The Proposition


There is nothing wrong with accountability as a necessary part of higher education. The issue is not with accountability, but with conflating traditional assessment management systems and traditional ePortfolio approaches to teaching and learning -- replacing a learning tool with a management tool and believing the two are the same. These two tools have behind them different cultures, traditions, discourse, and purposes. While assessment management systems are similar to other modules of an ERP (Enterprise Resource Planning) system such as Oracle or Banner, traditional learning portfolios are closer to such tools as mind-mapping software or Web authoring tools in their invitation to creativity and thinking outside the box.

Rather than think of these two instantiations of the portfolio idea as a duality, however, let's separate out "ePortfolios" by their purpose and function: learning portfolios, advising portfolios (or student development portfolios), student showcase portfolios, assessment management systems, and other varieties of portfolios such as patient portfolios used in specialized situations. "ePortfolio" is the de-facto umbrella term but should not be confused with any one of the varieties of ePortfolio uses. ePortfolios are many things. And, at the same time, let's get the learning portfolio movement back on track: Just because there's one kind of ePortfolio on campus doesn't mean the job is done.

One Way to Do It

Accrediting agencies are driving the push for accountability in higher education. During an accreditation visit, the team will expect to see reports on student learning outcomes. And, they expect them to be based on data collected on student work. The rubric matrix used to collect this data rationalizes the curriculum so that each course and most course units are aligned with the overall programmatic learning goals or standards. This type of assessment system, in theory, is a quantum shift from the traditional grading system.

Colleges and universities have no choice but to participate in assessment management in one way or another and to a different degree, depending on which professions are represented at the school. Given this necessity, assessment management systems will most likely be a part of campus life from now on.

But don't call them "ePortfolios." They are assessment management systems, or what a friend said really should be called "accreditation management systems," and most likely they are not designed to support the learning values traditionally associated with portfolios.

Therefore, to live within this reality, but to revive the learning portfolio interest on campus, think of having multiple kinds of ePortfolios, managed in different ways, and with different constituencies.

A faculty member could use a learning portfolio in class and still enter results from that portfolio into the campus assessment management system.

The learning portfolio -- emphasizing student ownership of their own work over their time in college -- will find champions in writing programs, art departments, schools of architecture, music departments, and others. Student development offices or advising centers have also shown great interest in ePortfolios. Medical schools now have patient portfolios. ePortfolios can be applied in many fields and administrative offices. The days when we all talked about a single ePortfolio platform are over.
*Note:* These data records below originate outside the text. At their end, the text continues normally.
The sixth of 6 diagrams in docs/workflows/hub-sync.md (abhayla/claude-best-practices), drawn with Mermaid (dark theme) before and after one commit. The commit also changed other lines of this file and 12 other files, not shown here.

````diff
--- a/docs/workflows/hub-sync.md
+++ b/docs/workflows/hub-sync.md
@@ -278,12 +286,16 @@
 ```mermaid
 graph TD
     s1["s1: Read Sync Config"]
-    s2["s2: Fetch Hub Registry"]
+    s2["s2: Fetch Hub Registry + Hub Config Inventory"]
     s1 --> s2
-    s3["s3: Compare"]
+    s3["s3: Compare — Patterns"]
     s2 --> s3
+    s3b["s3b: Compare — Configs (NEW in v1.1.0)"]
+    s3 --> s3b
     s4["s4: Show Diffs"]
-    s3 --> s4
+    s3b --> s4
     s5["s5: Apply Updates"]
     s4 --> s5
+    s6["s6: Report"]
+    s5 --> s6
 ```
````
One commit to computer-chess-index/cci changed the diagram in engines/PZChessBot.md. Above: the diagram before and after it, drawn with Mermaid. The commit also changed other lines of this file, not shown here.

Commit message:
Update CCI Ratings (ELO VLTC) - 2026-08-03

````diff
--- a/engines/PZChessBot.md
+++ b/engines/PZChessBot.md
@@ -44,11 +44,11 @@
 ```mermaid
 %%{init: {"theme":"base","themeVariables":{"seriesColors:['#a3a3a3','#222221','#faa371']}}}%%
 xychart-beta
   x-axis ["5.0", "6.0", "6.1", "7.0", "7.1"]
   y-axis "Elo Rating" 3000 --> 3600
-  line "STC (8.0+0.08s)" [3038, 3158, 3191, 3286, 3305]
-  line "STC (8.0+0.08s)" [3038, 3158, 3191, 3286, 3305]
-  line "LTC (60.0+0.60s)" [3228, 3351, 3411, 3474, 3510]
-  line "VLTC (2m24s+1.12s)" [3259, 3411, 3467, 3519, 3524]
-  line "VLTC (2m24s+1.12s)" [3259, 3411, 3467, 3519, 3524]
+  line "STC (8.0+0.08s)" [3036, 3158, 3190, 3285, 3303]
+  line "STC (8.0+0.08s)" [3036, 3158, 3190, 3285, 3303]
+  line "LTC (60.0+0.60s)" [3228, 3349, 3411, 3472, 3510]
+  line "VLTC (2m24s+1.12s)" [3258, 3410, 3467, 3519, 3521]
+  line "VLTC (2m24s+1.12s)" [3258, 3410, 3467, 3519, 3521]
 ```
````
And let us hope that the days of confusing the term "ePortfolio" with "assessment management system" are also numbered.

[Editor's note: Trent Batson will be the editor of "Web 2.0," a new e-newsletter from Campus Technology. Watch for the first issue in mid-January, 2008.]


About the Author

Trent Batson is the president and CEO of AAEEBL (http://www.aaeebl.org), serving on behalf of the global electronic portfolio community. He was a tenured English professor before moving to information technology administration in the mid-1980s. Batson has been among the leaders in the field of educational technology for 25 years, the last 10 as an electronic portfolio expert and leader. He has worked at 7 universities but is now full-time president and CEO of AAEEBL. Batson’s ePortfolio: http://trentbatsoneportfolio.wordpress.com/ E-mail: trentbatson@mac.com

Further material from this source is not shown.